This pattern has continued throughout their lives. Their brother spent his energy visiting other relatives and friends rather than his sisters. He visited me from time to time and his sisters when obligated. He was a spiritual seeker and one of my teachers and advisors. Shortly before Dan transitioned of a heart attack at age 45, I asked him why he chose to ignore his sisters and their families. He said he didn’t know. I don’t know if that was an honest answer or if he had a reason for his actions. Since his passing he’s been my angelic guardian.

The girls have always remained close to me. They welcome me to their family events, balance my checking account, go to doctor appoints with me, do minor repairs at my house and much, much more. They are also my teachers and advisors. I frequently brag about them to my coworkers and friends, but probably don’t tell Linda and Sarah as often as I should.

Their situation hit me full force this week. A friend forwarded an internet posting by Maureen St. Germain, Dan’s spiritual advisor, in which she said that Dan had been her incarnate guardian. I’d always been curious about their relationship, but was astounded to read what she had to say. I shared this information with Linda and Sarah and was underwhelmed by their responses and wondered why.

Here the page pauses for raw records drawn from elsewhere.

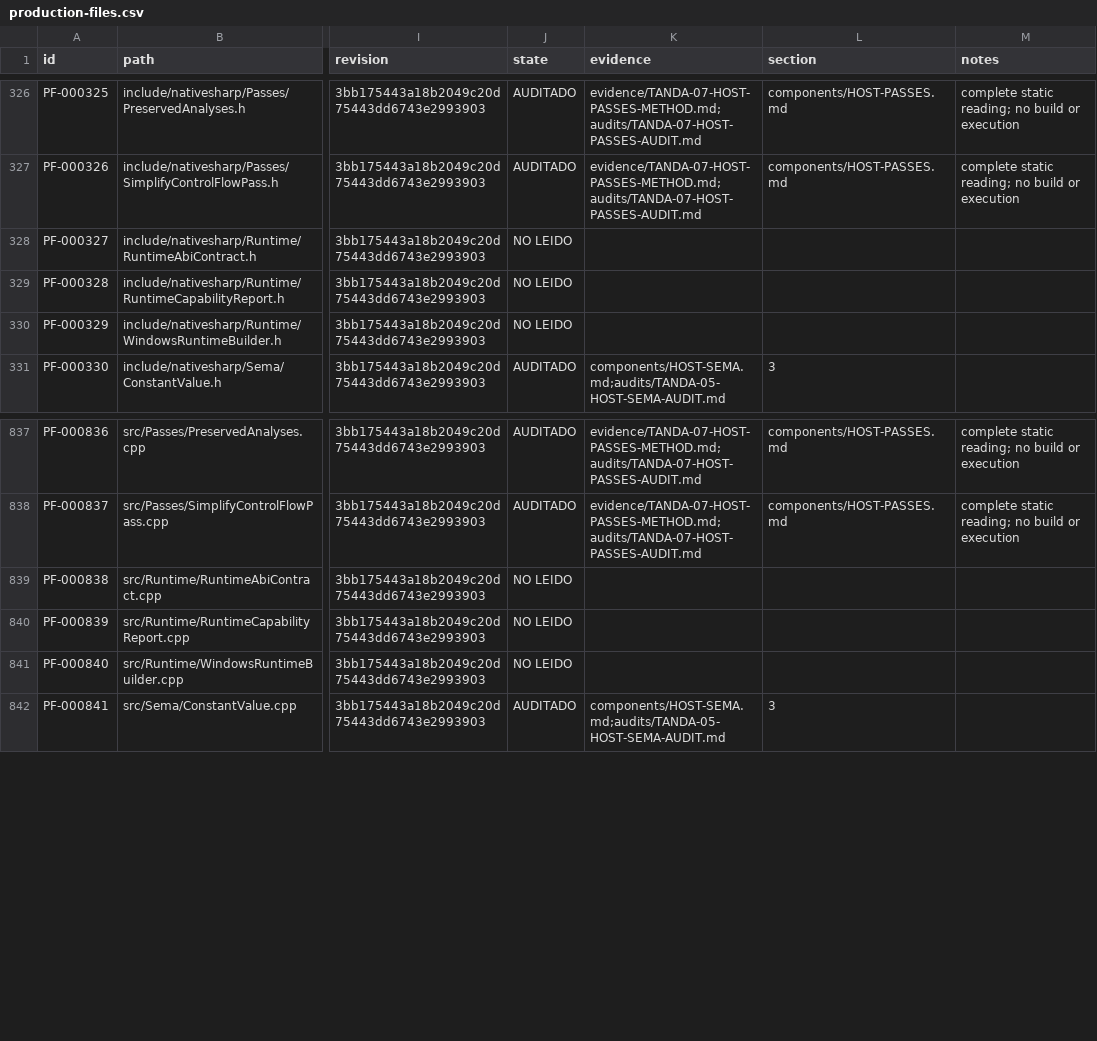
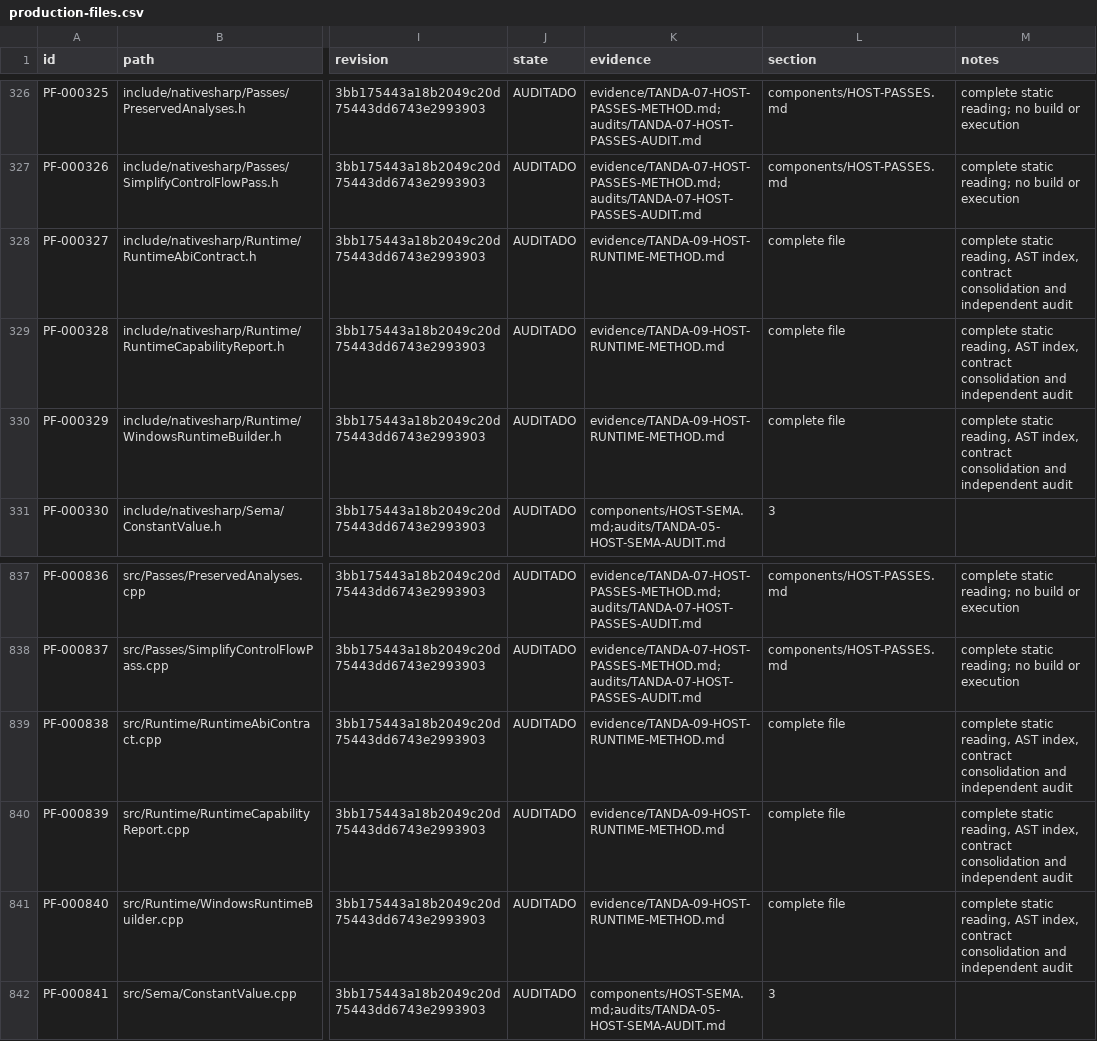
Before and after one commit to al82dev/nsc-devel, a CSV file: docs/compiler-testing-reengineering/inventory/production-files.csv, drawn as a sheet; only a part is shown, gaps mark what is left out; the diff names each change by its address in the sheet, - before the commit and + after, or states it on an @@ line.

```diff
--- a/docs/compiler-testing-reengineering/inventory/production-files.csv
+++ b/docs/compiler-testing-reengineering/inventory/production-files.csv
-J328:J330 (state): NO LEIDO
+J328:J330 (state): AUDITADO
-K328:K330 (evidence): (empty)
+K328:K330 (evidence): evidence/TANDA-09-HOST-RUNTIME-METHOD.md
-L328:L330 (section): (empty)
+L328:L330 (section): complete file
-M328:M330 (notes): (empty)
+M328:M330 (notes): complete static reading, AST index, contract consolidation and independent audit
-J839:J841 (state): NO LEIDO
+J839:J841 (state): AUDITADO
-K839:K841 (evidence): (empty)
+K839:K841 (evidence): evidence/TANDA-09-HOST-RUNTIME-METHOD.md
-L839:L841 (section): (empty)
+L839:L841 (section): complete file
-M839:M841 (notes): (empty)
+M839:M841 (notes): complete static reading, AST index, contract consolidation and independent audit
```
Also changed, not shown: docs/compiler-testing-reengineering/inventory/claims.csv, docs/compiler-testing-reengineering/inventory/components.csv, 14 other files.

A couple days later I shared St. Germain’s post and a few stories about some of Dan’s spiritual experiences with my meditation group. They encouraged me to write a book about him. I was flattered that they thought he was worthy of that much attention and that I have enough talent to share his story. I replied that I would consider it but something didn’t feel quite right.

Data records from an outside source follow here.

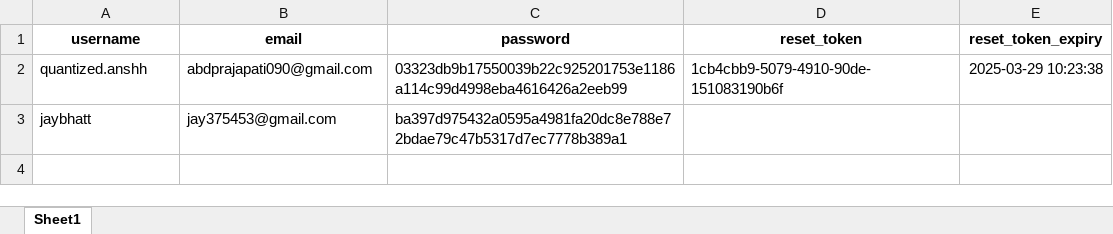
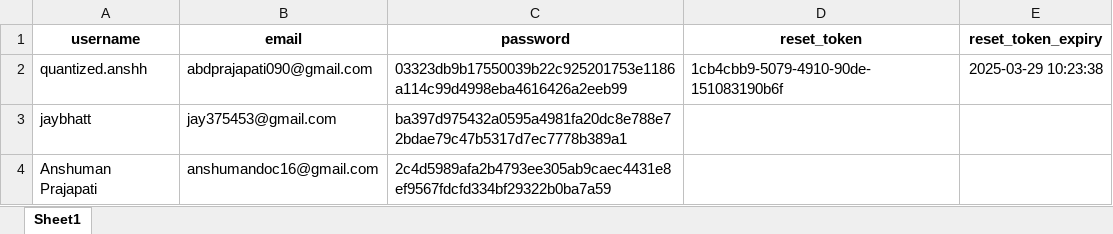
Before and after one commit to anshuman2810/face_liveness, an Excel workbook: users.xlsx, sheet Sheet1, drawn as a sheet; values as stored, in another font and other column widths than the file's, no borders; the diff names each change by its address in the sheet, - before the commit and + after, or states it on an @@ line.

```diff
--- a/users.xlsx (sheet Sheet1)
+++ b/users.xlsx (sheet Sheet1)
+row 4: Anshuman Prajapati | anshumandoc16@gmail.com | 2c4d5989afa2b4793ee305ab9caec4431e8ef9567fdcfd334bf29322b0ba7a59
```
Also changed, not shown: 2 other files.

As the conversation shifted to another topic, four words flashed into my mind, “The Prodigal Son’s brother.” I realized that Linda and Sarah feel like the Prodigal Son’s brother felt when his father welcomed his wayward son with gifts and a huge party. I had been doing the same. I always made a big fuss when Dan came to visit because it rarely happened and bragged about his accomplishments. Now, 4 ½ years after Dan’s passing, I was once again effusive about his uniqueness. I made a vow to more frequently express my gratitude for Linda and Sarah’s many kindnesses and to write more about how wonderful they are.

Spirit, Thank you for making me aware that I have not been giving my daughters the gratitude they deserve and for showing me how it affects them. I’m grateful that I have time to rectify the situation. I ask that you continue to remind me to express my appreciation of them and the many other people who have taught and supported me over the years.

*The Living Bible, 1971, Tyndale House Publishers

© by Sharon D. Dillon, August 2, 2016

Sharon D. Dillon,, “Laugh your way to peace, love and joy” Author of Echoes of your Choices, 2016, available as an e-book or paperback at Amazon, Barnes and Noble and other online sites.

Chesapeake Bay Writers, Erma Bombeck Writers Workshop, Southern Humorists, National Society of Newspaper Columnists, Voices of Williamsburg Toastmasters Club.